This article originally appeared on watchdog.org.
EDINA, Minn.— As a law officer, former Todd County Deputy Sheriff Mark Grinstead didn’t miss much.
After all, why try to avoid something when it’s a lot easier to just hit it?
Grinstead, it must be said, hit many things — deer, cows, trees, buildings and snow banks, for example. In 17 years, he had 33 wrecks.
Grinstead racked up about $100,000 in losses while patrolling the rural county roads.
A certified emergency vehicle instructor, Grinstead served as a Todd County field training officer, “working with less experienced Deputies familiarizing them with such duties as operation of squad cars under different conditions,” according to state arbitration records.
His record in the line of duty, while driving a patrol car, includes run-ins with 19 deer, a dog, pheasants, cows, a garage, a fence post, and a raccoon.
After hitting a ditch and several trees in pursuit of a speeder in 2005, Grinstead wrote the sheriff: “I have to slow down,” Grinstead was quoted in an arbitrator’s account. “Being a pursuit-driving instructor, I have to set the example, not be the example … I have learned that my crashes put a burden on the Todd County Sheriff’s Office, are bad publicity and I should not need to swap squad cars with other Deputies.”
As “squad car crashes increased notably” — four crashes in two months and three vehicles in the repair shop — Todd County officials fired Grinstead in May 2013.
Case closed?
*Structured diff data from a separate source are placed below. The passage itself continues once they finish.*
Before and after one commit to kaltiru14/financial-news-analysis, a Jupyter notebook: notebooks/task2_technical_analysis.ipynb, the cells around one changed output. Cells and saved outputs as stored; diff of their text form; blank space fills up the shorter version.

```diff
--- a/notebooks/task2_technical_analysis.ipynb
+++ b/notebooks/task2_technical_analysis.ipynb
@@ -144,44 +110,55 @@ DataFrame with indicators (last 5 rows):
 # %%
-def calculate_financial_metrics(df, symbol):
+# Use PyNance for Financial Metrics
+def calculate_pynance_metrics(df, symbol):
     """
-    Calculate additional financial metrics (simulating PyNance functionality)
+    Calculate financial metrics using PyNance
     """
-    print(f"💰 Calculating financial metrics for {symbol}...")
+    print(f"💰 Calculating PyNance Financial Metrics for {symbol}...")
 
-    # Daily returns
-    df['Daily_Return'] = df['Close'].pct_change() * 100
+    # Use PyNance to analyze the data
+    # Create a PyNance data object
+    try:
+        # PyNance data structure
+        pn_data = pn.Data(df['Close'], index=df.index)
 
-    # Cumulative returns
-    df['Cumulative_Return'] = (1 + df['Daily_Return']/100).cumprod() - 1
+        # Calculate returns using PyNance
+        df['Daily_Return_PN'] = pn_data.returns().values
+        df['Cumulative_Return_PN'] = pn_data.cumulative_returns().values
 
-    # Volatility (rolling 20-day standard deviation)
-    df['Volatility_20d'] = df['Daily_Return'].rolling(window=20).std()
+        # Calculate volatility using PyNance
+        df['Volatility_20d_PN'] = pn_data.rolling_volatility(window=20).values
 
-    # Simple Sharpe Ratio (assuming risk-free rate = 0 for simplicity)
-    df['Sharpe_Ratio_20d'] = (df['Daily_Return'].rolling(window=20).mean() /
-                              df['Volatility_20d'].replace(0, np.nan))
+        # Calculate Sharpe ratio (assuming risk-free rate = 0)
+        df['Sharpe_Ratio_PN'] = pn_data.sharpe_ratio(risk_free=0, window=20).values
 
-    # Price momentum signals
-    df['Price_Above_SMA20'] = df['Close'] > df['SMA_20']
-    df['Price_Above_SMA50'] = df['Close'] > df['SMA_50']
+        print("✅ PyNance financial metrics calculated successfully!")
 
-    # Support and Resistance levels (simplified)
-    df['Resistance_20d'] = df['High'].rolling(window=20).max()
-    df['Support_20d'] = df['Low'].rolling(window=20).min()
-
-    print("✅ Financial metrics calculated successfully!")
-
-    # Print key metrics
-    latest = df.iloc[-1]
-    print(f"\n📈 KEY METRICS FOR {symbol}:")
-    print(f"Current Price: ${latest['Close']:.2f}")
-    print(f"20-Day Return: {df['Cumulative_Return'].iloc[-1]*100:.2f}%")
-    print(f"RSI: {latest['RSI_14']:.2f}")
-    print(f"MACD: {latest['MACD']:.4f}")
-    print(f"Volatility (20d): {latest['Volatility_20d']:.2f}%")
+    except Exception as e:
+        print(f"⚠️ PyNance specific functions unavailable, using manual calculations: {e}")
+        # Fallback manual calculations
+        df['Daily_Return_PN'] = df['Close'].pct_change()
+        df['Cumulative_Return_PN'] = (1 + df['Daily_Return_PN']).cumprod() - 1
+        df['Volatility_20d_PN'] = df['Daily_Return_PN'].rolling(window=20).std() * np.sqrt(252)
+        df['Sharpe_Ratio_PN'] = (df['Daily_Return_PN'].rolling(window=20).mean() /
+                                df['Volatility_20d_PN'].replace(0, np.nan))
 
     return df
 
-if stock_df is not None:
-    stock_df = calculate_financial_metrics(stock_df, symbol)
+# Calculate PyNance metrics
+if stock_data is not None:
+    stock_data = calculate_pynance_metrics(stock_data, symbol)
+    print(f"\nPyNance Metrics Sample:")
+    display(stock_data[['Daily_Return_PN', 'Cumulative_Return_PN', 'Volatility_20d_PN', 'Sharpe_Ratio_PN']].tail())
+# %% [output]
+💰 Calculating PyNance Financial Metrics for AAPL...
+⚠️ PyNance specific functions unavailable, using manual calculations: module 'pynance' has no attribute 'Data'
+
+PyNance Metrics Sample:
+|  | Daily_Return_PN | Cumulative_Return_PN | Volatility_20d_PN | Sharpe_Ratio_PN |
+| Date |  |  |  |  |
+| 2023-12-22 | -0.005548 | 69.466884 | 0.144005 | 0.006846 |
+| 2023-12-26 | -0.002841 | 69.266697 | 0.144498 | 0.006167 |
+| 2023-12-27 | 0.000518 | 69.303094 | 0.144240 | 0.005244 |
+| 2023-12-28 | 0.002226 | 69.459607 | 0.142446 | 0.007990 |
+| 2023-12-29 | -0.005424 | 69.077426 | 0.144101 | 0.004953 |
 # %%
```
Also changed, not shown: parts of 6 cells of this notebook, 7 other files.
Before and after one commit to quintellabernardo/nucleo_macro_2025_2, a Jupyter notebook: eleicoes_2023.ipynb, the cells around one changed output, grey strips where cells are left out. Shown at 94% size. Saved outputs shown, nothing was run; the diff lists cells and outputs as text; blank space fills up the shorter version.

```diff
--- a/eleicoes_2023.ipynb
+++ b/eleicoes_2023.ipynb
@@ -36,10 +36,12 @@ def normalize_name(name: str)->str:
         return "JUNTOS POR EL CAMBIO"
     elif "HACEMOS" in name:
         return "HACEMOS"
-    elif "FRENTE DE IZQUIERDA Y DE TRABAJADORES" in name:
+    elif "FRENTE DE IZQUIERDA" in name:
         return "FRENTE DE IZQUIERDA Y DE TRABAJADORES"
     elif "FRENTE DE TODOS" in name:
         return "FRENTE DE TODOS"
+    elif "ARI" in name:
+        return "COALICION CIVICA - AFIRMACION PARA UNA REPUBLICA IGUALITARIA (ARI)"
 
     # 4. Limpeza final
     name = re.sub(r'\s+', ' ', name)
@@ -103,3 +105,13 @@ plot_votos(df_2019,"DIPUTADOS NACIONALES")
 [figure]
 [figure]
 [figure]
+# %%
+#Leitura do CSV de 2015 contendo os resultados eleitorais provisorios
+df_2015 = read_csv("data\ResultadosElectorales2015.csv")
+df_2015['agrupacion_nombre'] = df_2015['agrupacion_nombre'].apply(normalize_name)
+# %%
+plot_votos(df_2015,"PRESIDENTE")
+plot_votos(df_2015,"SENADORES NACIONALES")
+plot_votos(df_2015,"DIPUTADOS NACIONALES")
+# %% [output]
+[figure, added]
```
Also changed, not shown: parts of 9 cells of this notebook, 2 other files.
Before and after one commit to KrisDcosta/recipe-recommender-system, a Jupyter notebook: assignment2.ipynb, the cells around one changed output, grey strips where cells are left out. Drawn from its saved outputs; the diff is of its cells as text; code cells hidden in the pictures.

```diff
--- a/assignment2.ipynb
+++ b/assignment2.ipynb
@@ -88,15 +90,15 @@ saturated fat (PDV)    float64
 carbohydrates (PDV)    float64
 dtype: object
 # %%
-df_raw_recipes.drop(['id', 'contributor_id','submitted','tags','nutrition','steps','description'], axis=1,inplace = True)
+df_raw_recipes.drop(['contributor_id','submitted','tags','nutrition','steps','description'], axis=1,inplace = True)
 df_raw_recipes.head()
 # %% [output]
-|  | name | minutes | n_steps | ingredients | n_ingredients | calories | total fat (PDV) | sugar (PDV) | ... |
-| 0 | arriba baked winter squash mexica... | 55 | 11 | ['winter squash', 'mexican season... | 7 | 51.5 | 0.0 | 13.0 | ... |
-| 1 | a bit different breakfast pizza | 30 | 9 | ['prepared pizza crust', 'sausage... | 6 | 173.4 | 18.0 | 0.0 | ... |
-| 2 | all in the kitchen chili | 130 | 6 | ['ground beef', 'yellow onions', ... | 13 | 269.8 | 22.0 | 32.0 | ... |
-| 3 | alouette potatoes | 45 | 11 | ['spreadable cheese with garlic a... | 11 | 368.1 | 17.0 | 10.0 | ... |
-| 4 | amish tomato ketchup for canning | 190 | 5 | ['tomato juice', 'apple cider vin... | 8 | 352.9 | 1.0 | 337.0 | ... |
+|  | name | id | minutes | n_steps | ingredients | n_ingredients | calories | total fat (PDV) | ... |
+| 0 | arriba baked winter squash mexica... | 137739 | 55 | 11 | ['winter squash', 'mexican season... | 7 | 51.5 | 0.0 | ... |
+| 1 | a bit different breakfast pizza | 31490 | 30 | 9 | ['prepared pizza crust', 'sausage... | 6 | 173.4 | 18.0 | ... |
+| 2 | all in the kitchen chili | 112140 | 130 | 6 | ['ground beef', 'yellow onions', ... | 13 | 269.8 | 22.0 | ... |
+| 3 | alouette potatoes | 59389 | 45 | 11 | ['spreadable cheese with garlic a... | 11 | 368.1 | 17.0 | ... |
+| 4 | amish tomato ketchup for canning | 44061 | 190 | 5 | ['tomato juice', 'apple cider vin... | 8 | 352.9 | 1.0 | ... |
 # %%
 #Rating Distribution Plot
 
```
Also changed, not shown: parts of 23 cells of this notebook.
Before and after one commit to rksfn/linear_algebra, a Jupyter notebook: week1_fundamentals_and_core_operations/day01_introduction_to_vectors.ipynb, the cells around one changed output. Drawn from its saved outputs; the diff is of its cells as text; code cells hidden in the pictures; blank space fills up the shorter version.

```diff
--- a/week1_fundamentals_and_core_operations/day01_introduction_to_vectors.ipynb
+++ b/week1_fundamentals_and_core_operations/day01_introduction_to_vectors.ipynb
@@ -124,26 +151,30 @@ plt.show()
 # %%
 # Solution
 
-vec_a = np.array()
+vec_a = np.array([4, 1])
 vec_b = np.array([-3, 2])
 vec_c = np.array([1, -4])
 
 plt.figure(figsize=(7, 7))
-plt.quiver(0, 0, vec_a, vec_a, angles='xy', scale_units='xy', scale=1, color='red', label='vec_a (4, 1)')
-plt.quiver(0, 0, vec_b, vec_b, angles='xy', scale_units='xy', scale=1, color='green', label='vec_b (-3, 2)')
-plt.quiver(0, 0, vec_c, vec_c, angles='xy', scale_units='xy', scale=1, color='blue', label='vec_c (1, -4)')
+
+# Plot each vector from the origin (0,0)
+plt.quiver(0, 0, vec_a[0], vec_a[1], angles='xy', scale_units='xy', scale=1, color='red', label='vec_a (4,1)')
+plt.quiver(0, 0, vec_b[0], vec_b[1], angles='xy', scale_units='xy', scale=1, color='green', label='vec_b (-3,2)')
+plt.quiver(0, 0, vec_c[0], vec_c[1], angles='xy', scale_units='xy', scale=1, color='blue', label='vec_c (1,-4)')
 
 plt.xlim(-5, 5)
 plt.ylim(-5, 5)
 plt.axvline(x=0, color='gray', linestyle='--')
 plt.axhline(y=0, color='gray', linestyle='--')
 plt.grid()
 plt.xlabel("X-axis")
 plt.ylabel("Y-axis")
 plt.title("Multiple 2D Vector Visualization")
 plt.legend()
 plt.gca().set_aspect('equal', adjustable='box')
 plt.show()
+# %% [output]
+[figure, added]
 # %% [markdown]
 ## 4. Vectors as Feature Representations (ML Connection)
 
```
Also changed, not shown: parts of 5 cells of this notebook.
Not by a long shot.
Minnesota’s biggest law enforcement labor union promptly filed a grievance with a state arbitrator. Law Enforcement Services claimed the deputy was not “provided proper notice of the supposed reasons for his termination or the policies that he is alleged to have violated,” and that Grinstead’s “work record does not provide a sufficient basis for termination,” the Minnesota Bureau of Mediation Servicesdecision shows.
“Officer Grinstead chose to exercise rights that he has under his collective bargaining agreement and it’s our role to zealously represent our members through these processes,” said Isaac Kaufman, general counsel for the union, Law Enforcement Labor Services Inc.
Watchdog Minnesota Bureau’s attempts to reach Grinstead for comment through his attorney were unsuccessful.
The Freedom Foundation of Minnesota highlighted the Todd County arbitration case as an example of excessive influence by public employee unions. The grievance played out over six months before the Minnesota Bureau of Mediation Services, generating 86 exhibits in evidence and 740 total pages of testimony and transcripts. The paper trail led FFM to suggest the county add a “33 strikes and you’re out” provision to its contract with deputies.
“This shows the absurd extent to which government employee unions exert control over personnel matters in government,” said Jonathan Blake, vice president of the Freedom Foundation of Minnesota. “It costs taxpayers in terms of dollars and in potential harm to public safety.”
Arbitrator Rolland Toenges’ 25-page decision upholding Grinstead’s termination serves as a template for the process, which local governments must follow in disputes with public union employees.
The case files show the risk of running into wildlife goes with the job. They show an average of five crashes per year among 12 other Todd County deputies, including another officer who averaged almost two wrecks a year.
Yet county representatives terminated Grinstead “based on his longstanding history of vehicle accidents, mostly due to excessive speed, driving unreasonably in light of conditions, and distracted driving.”
On one shift in 2011, Grinstead had two wrecks involving deer. In February 2013, he hit a deer that caused significant damage to his car. Days later in a loaner car, Grinstead struck another deer. Then, in April of that year, he was driving 99 mph on his way to a domestic call when — you guessed it — he took out another deer.
The, uh, tipping point came April 30, 2013, when he struck a 500-pound cow going about 55 mph. He was on cruise control. Until he hit the cow, of course.
An accident reconstruction expert with the Minnesota State Patrol concluded Grinstead “should have been able to take some action prior to hitting the cow.”
Three colleagues testified they “do not consider him a reckless or careless driver,” including a fellow deputy since promoted to interim Todd County sheriff. Grinstead’s lawyer made the case that “the evidence does not support the conclusion that the Grievant was at fault in any of the crashes that took place in March and April of 2013, due to inattentive or reckless driving,” according to the arbitrator’s record.
“We respect the decision, but certainly we believed that Mark Grinstead, taking everything into consideration, was a very good officer and that in light of his lengthy service to the county and all the other evidence in the record that there wasn’t just cause to terminate him,” said Kaufman, general counsel for the union.
On Jan. 9, arbitrator Toenges upheld Todd County’s decision to fire Mark Grinstead. The former deputy appears to have driven just a few miles down the road to Osakis, where the city website lists Grinstead as a part-time police officer.